== MATERIAL SHOWN
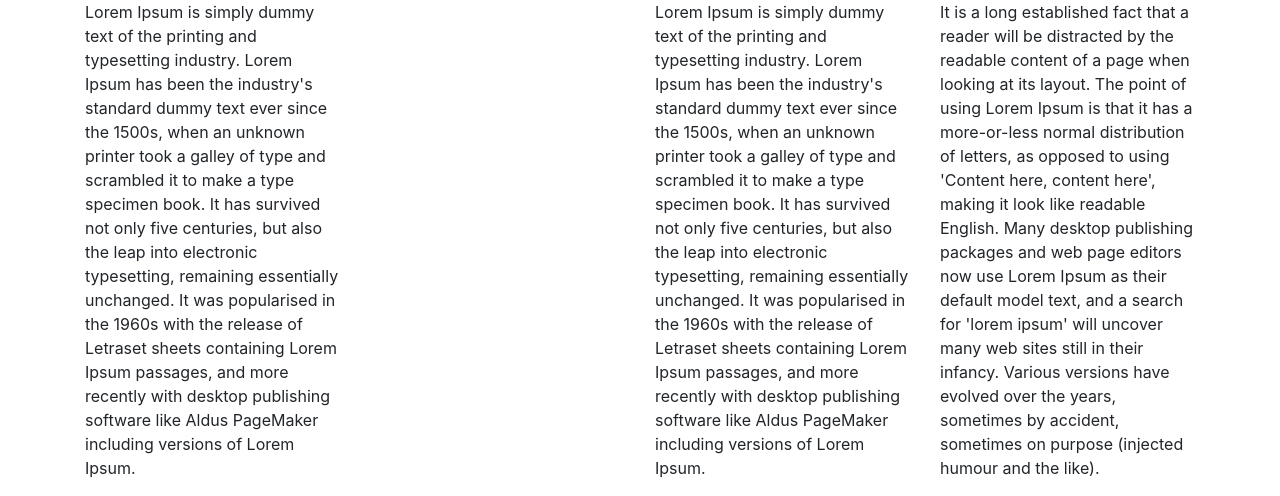
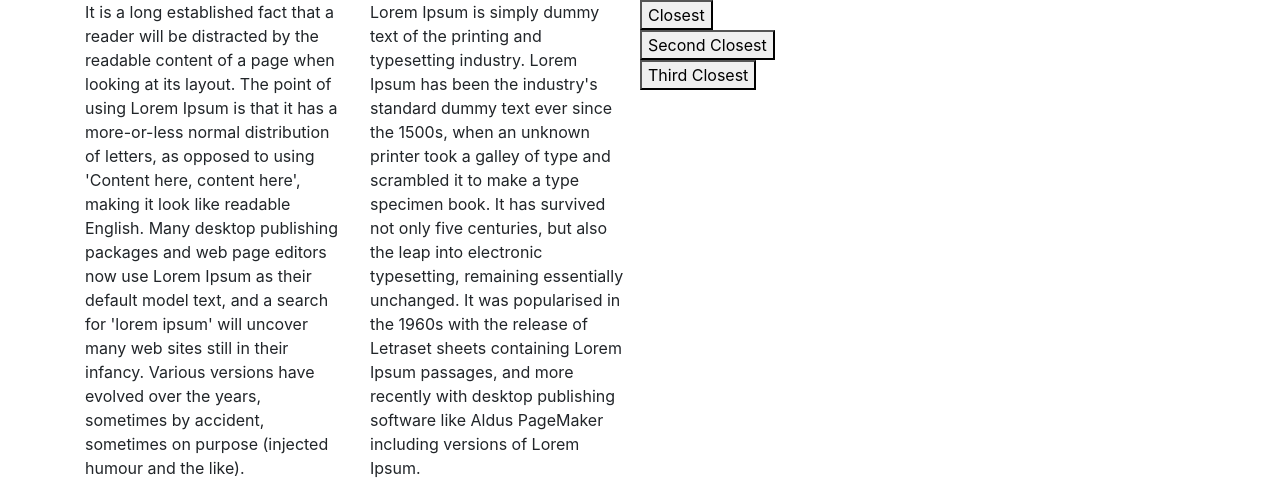
Before and after one commit to awardnopoints/BikeFind, a Flask app: page / in a window 1280 px wide. Shown: the part 442-938 px from the top of the page. Run offline with Flask 2, Linux system fonts and the light colour scheme; data that the repository does not hold is empty; some libraries are stand-ins or nearby versions.

Commit message:
rearranged html and added buttons

```diff
--- a/bikefind/static/script.js
+++ b/bikefind/static/script.js
@@ -64,7 +64,7 @@ function initMap() {
           $('#findstation').text(JSON.stringify(data));
 
           origin = current_position;
-          destination = new google.maps.LatLng(parseFloat(data["latitude"]["1"]), parseFloat(data["longitude"]["1"]));
+          destination = new google.maps.LatLng(parseFloat(data["latitude"]["0"]), parseFloat(data["longitude"]["0"]));
 
           var request = {
           	origin: origin,
--- a/bikefind/templates/index.html
+++ b/bikefind/templates/index.html
@@ -38,22 +38,26 @@
 
 
         <div class="row">
-            <div class="col-md-3 col-sm-6 col-cs-12">
-                <p>{{ staticData }}Lorem Ipsum is simply dummy text of the printing and typesetting industry. Lorem Ipsum has been the industry's standard dummy text ever since the 1500s, when an unknown printer took a galley of type and scrambled it to make a type specimen book. It has survived not only five centuries, but also the leap into electronic typesetting, remaining essentially unchanged. It was popularised in the 1960s with the release of Letraset sheets containing Lorem Ipsum passages, and more recently with desktop publishing software like Aldus PageMaker including versions of Lorem Ipsum.</p>
-            </div>
-            <div class="col-md-3 col-sm-6 col-cs-12" id="directions-test">
-
-            </div>
-            <div class="col-md-3 col-sm-6 col-cs-12" id="rtpi">
-                <p>Lorem Ipsum is simply dummy text of the printing and typesetting industry. Lorem Ipsum has been the industry's standard dummy text ever since the 1500s, when an unknown printer took a galley of type and scrambled it to make a type specimen book. It has survived not only five centuries, but also the leap into electronic typesetting, remaining essentially unchanged. It was popularised in the 1960s with the release of Letraset sheets containing Lorem Ipsum passages, and more recently with desktop publishing software like Aldus PageMaker including versions of Lorem Ipsum.</p>
-            </div>
             <div class="col-md-3 col-sm-6 col-cs-12" id="findstation">
                 <p>
                     It is a long established fact that a reader will be distracted by the readable content of a page when looking at its layout. The point of using Lorem Ipsum is that it has a more-or-less normal distribution of letters, as opposed to using 'Content here, content here', making it look like readable English. Many desktop publishing packages and web page editors now use Lorem Ipsum as their default model text, and a search for 'lorem ipsum' will uncover many web sites still in their infancy. Various versions have evolved over the years, sometimes by accident, sometimes on purpose (injected humour and the like).
                 </p>
             </div>
+            <div class="col-md-3 col-sm-6 col-cs-12" id="rtpi">
+                <p>Lorem Ipsum is simply dummy text of the printing and typesetting industry. Lorem Ipsum has been the industry's standard dummy text ever since the 1500s, when an unknown printer took a galley of type and scrambled it to make a type specimen book. It has survived not only five centuries, but also the leap into electronic typesetting, remaining essentially unchanged. It was popularised in the 1960s with the release of Letraset sheets containing Lorem Ipsum passages, and more recently with desktop publishing software like Aldus PageMaker including versions of Lorem Ipsum.</p>
+            </div>
+            <div class="col-md-3 col-sm-6 col-cs-12">
+
+               <div class="row"> <button type="button" id="0-btn">Closest</button> </div>
+               <div class="row"> <button type="button" id="1-btn">Second Closest</button> </div>
+               <div class="row"> <button type="button" id="2-btn">Third Closest</button> </div>
+
+            </div>
+
+            <div class="col-md-3 col-sm-6 col-cs-12" id="directions-test">
+                <!-- directions info going here for now -->
+            </div>
         </div>
-
     </div>
 </body>
 </html>
```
====
# WORK REQUIRED
Would you please return all lines from the listing above that contain "directions"?

# EXPECTED ANSWER
-            <div class="col-md-3 col-sm-6 col-cs-12" id="directions-test">
+            <div class="col-md-3 col-sm-6 col-cs-12" id="directions-test">
+                <!-- directions info going here for now -->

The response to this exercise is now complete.